I was reading one of Ron Fournier's books the other night, and it mentions that flaring dies (at the time it was written) are typically homemade but very useful. I'm in the process of mounting a fuel tank in a supermodified, and some of the tabs were screaming for dimples, and my tool budget is currently zero, so I decided to give making one a shot.
I decided on a 3/4" die, and made the OD 1-1/8". I was fiddling around with a circle template on paper, and it seems like adding about half the diameter of the hole to be flared makes them look right...so a 1" hole would end up with a 1-1/2" OD flare, 1-1/4" would be 1-7/8", and so on.
I made the OD of the die 1-1/2". Mostly because I had a chunk of 1-1/2" 4130 bar in the shop, but this also seemed to give a nice flat to flatten the sheet back out.
My flare angle is 35 degrees. This I borrowed from the Mittler Bros. aircraft style flares.
The biggest question I had was the clearance...If you make the OD of the flare the same on the male and female dies, it will pinch the sheet, making a big stress riser. That seems to defeat the purpose of dimples, so I actually fired up the computer to lay it out.
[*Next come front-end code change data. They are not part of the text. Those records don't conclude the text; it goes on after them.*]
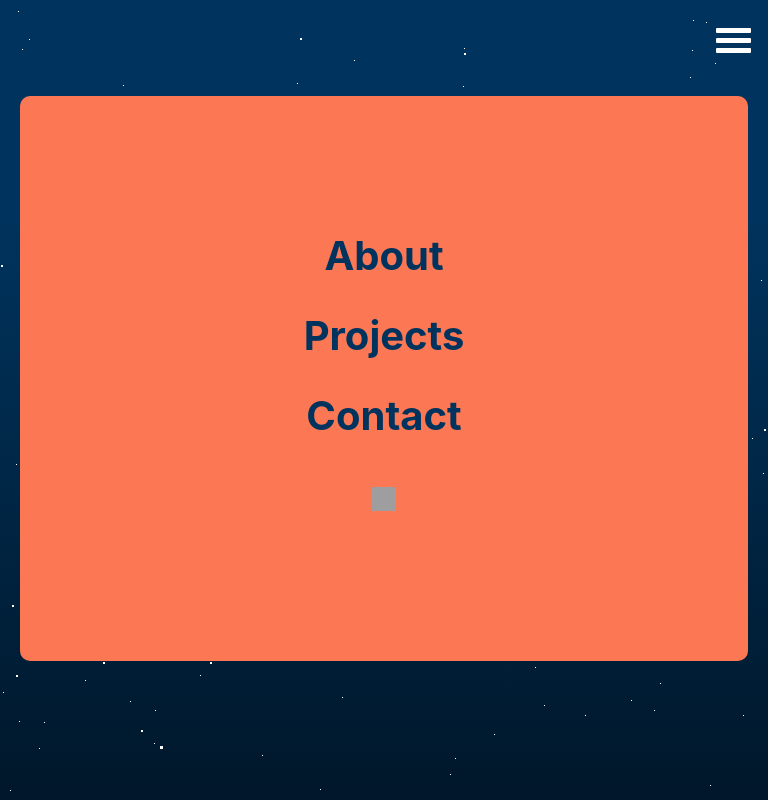
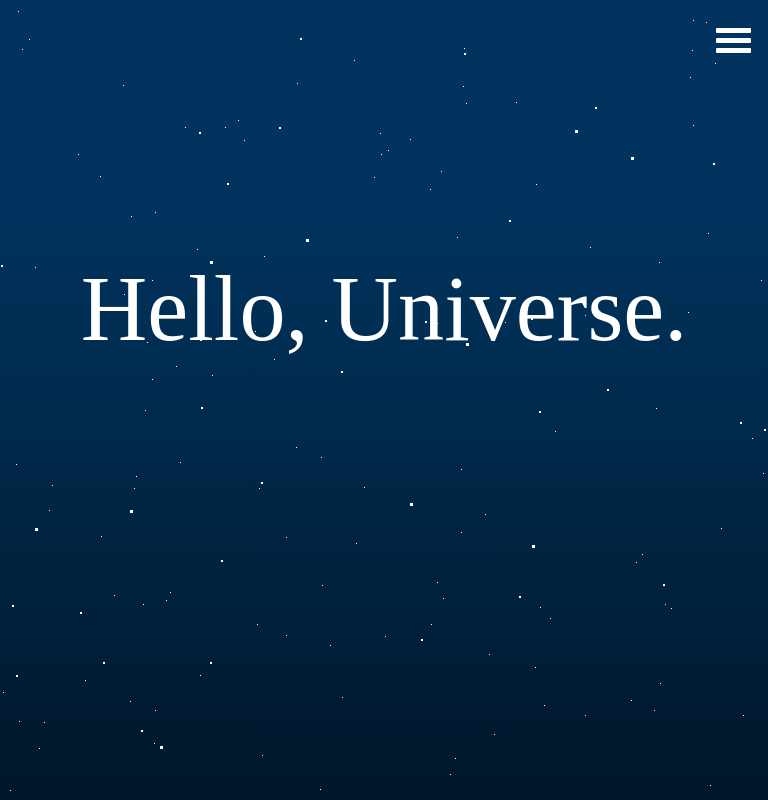
Before and after one commit to lorenzosani/lorenzosani.com, a Django app: page / in a window 768 px wide. Run offline with Django 3.2, Linux system fonts and the light colour scheme; some libraries are stand-ins or nearby versions; some web fonts are replaced; grey boxes are pictures that could not be loaded.

Commit message:
Style fixes

```diff
--- a/static/script.js
+++ b/static/script.js
@@ -10,7 +10,7 @@ $(document).ready(() => {
     $('nav ul').slideToggle();
   });
   $('nav ul li a').click(function() {
-    if ($('body').width() <= 768) {
+    if ($('body').width() <= 769) {
       $('#nav-toggle').removeClass('active');
       $('nav ul').slideToggle();
     }
--- a/static/style.css
+++ b/static/style.css
@@ -16,21 +16,15 @@
   color: #FFF;
   text-align: center;
   font-family: 'DM Serif Text', serif;
-  font-size: 10vh;
+  font-size: 130px;
   transition: opacity 1s;
 }
 
-#loader {
-	position: fixed;
-	left: 0px;
-	top: 0px;
-	width: 100vw;
-	height: 100vh;
-	z-index: 9999;
-	background-image: linear-gradient(0deg, #00172a, #00335d 72%);
+@media(max-width: 769px){
+  .main #title{
+    font-size: 12vw;
+  }
 }
-
-
 .navigation {
   height: 70px;
   background: transparent;
@@ -49,6 +43,7 @@ nav ul {
   list-style: none;
   margin: 0;
   padding: 0;
+  font-size: 15px;
 }
 nav ul li {
   float: left;
@@ -81,14 +76,14 @@ nav ul li a:visited:hover {
   width: 70px;
 }
 
-@media only screen and (max-width: 768px) {
+@media only screen and (max-width: 769px) {
   .nav-mobile {
     display: block;
   }
 
   nav {
     width: 100%;
-    padding: 70px 0 15px;
+    padding: 0px 0 15px;
   }
   nav ul {
     padding: 15vh 0;
@@ -96,8 +91,7 @@ nav ul li a:visited:hover {
     font-size: 5vh;
     display: none;
     background: #FC7753;
-    margin: 20px;
-    border-radius: 10px;
+    height: 100vh;
   }
   nav ul li {
     float: none;
@@ -115,9 +109,9 @@ nav ul li a:visited:hover {
     position: static;
   }
 }
-@media screen and (min-width: 768px) {
+@media screen and (min-width: 769px) {
   .nav-list {
-    display: block !important;
+    display: block;
   }
 }
 #nav-toggle {
@@ -149,12 +143,13 @@ nav ul li a:visited:hover {
 #nav-toggle.active span {
   background-color: transparent;
 }
-#nav-toggle.active span:before, #nav-toggle.active span:after {
-  top: 0;
-}
 #nav-toggle.active span:before {
+  top: 0px;
   transform: rotate(45deg);
+  background-color: #00335d;
 }
 #nav-toggle.active span:after {
+  bottom: 0px;
   transform: rotate(-45deg);
+  background-color: #00335d;
 }
```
Because I was planning to do 16 gauge (0.063") sheet, that's what I made my clearance for. This resulted in the OD of the flare on the male die being 1.054". I arrived at this from a drafting layout where I offset the angled part of the female flare by the sheet thickness, and measured the ID.
So here is the resulting die set after about half an hour of fiddling on the lathe...
I made the male die with a 1/2" hole down the center. This is so I could use a 1/2" bolt to squeeze them...I don't have a press just yet.
And here is a sample flare...
And finally, this is the piece that prompted the whole thing. Material is 16 ga (0.063") normalized 4130 sheet. I'm going to start a thread on this in the racecar fabrication forum once it's done.
I'm pretty psyched about the results. So much so I figure on making some more of them in other sizes. It's definitely not rocket science, and I wish I had done this a long time ago. Granted, my die isn't as nice as the Light Racing version, and not heat treated, but I have all of about $1 worth of bar stock and some time invested.
So, if you have access to a lathe and some time, it's definitely worth a shot to make these.